(Bar-Ilan University) A new study has linked COVID-19-based loneliness in older adults with elevated psychiatric symptoms of anxiety, depression, and trauma symptoms that immediately follow exposure to trauma. Notably, the researchers found that the effect of loneliness on psychiatric symptoms was most pronounced among participants who felt subjectively older than their chronological age. On the other hand, participants who felt subjectively younger than their chronological age exhibited no psychiatric symptoms related to loneliness. (Source: EurekAlert! - Social and Behavioral Science)
Source: EurekAlert! - Social and Behavioral Science - June 9, 2020 Category: International Medicine & Public Health Source Type: news

Study examines environmental justice impact of Senate Bill 181 in Colorado
(University of Colorado Anschutz Medical Campus) The National Science Foundation (NSF) has awarded researchers in Colorado a grant to examine the impact of Senate Bill 181, a bill that changes the way oil and gas development is regulated.

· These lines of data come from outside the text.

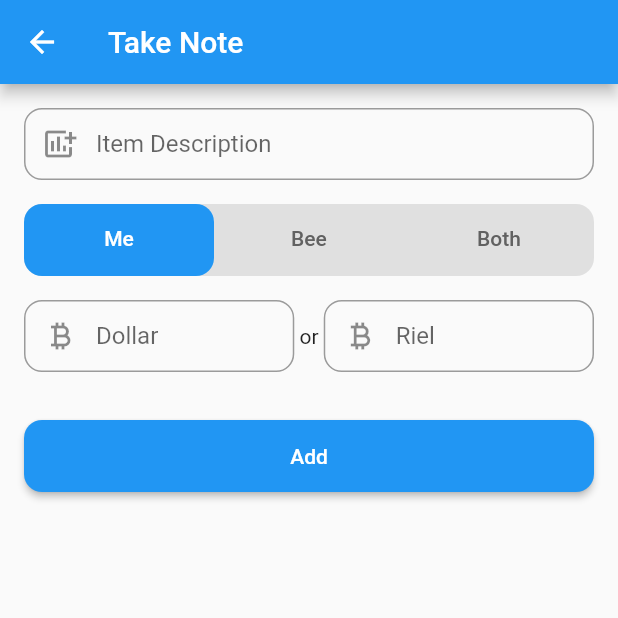
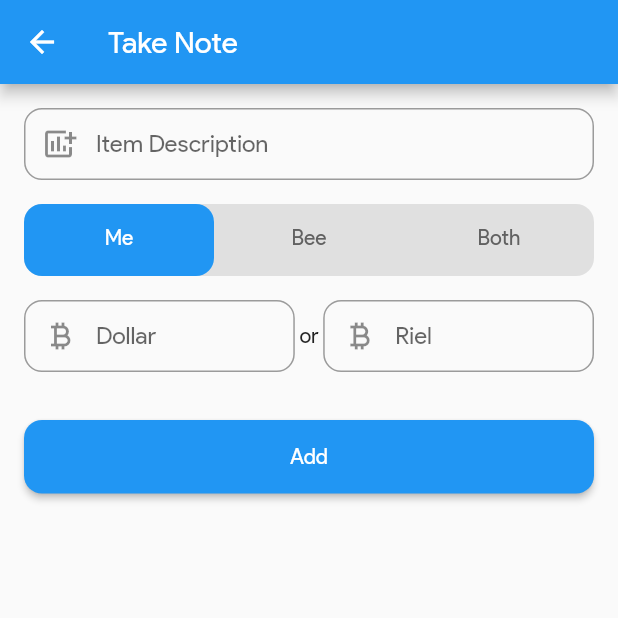
Before and after one commit to channdara/flutter_expanses, a Flutter app: the screen it shows after launch, after a tap on the "add" icon, on a phone screen of 412 x 824 dp, the top half of it. Run offline on Flutter 3.47's test engine with Material 2 defaults, Android fonts, the light colour scheme and no system bars; our stand-ins replace cloud_firestore, firebase_core; accounts and stored records are empty.

Commit message:
[UPDATE]: add product sans font

```diff
--- a/lib/main.dart
+++ b/lib/main.dart
@@ -19,6 +19,9 @@
 class _MainAppState extends State<MainApp> {
   @override
   Widget build(BuildContext context) {
-    return const MaterialApp(home: SplashScreen());
+    return MaterialApp(
+      home: const SplashScreen(),
+      theme: ThemeData(fontFamily: 'ProductSan'),
+    );
   }
 }
```
Also changed, not shown: pubspec.yaml (+4 -25 lines), fonts/product_sans_regular.ttf (added).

Researchers will look at whether or not shifting oil and gas decision-making to the local level will lead to fairer outcomes for marginalized communities. (Source: EurekAlert! - Social and Behavioral Science)
Source: EurekAlert! - Social and Behavioral Science - June 9, 2020 Category: International Medicine & Public Health Source Type: news

Dr. Ernesto Priego collaborates with blind illustrator
(City University London) City, University of London's Dr Ernesto Priego collaborates with blind illustrator in response to COVID-19 accessibility appeal. (Source: EurekAlert! - Social and Behavioral Science)
Source: EurekAlert! - Social and Behavioral Science - June 9, 2020 Category: International Medicine & Public Health Source Type: news

Improved MRI scans could aid in development of arthritis treatments
(University of Cambridge) An algorithm which analyses MRI images and automatically detects small changes in knee joints over time could be used in the development of new treatments for arthritis. (Source: EurekAlert! - Social and Behavioral Science)
Source: EurekAlert! - Social and Behavioral Science - June 9, 2020 Category: International Medicine & Public Health Source Type: news

AI sentencing tools need to be closely scrutinised, says new study
(University of Surrey) Judges should closely vet the AI tools they use to help them predict whether a defendant is likely to re offend, urges a new study. (Source: EurekAlert! - Social and Behavioral Science)
Source: EurekAlert! - Social and Behavioral Science - June 9, 2020 Category: International Medicine & Public Health Source Type: news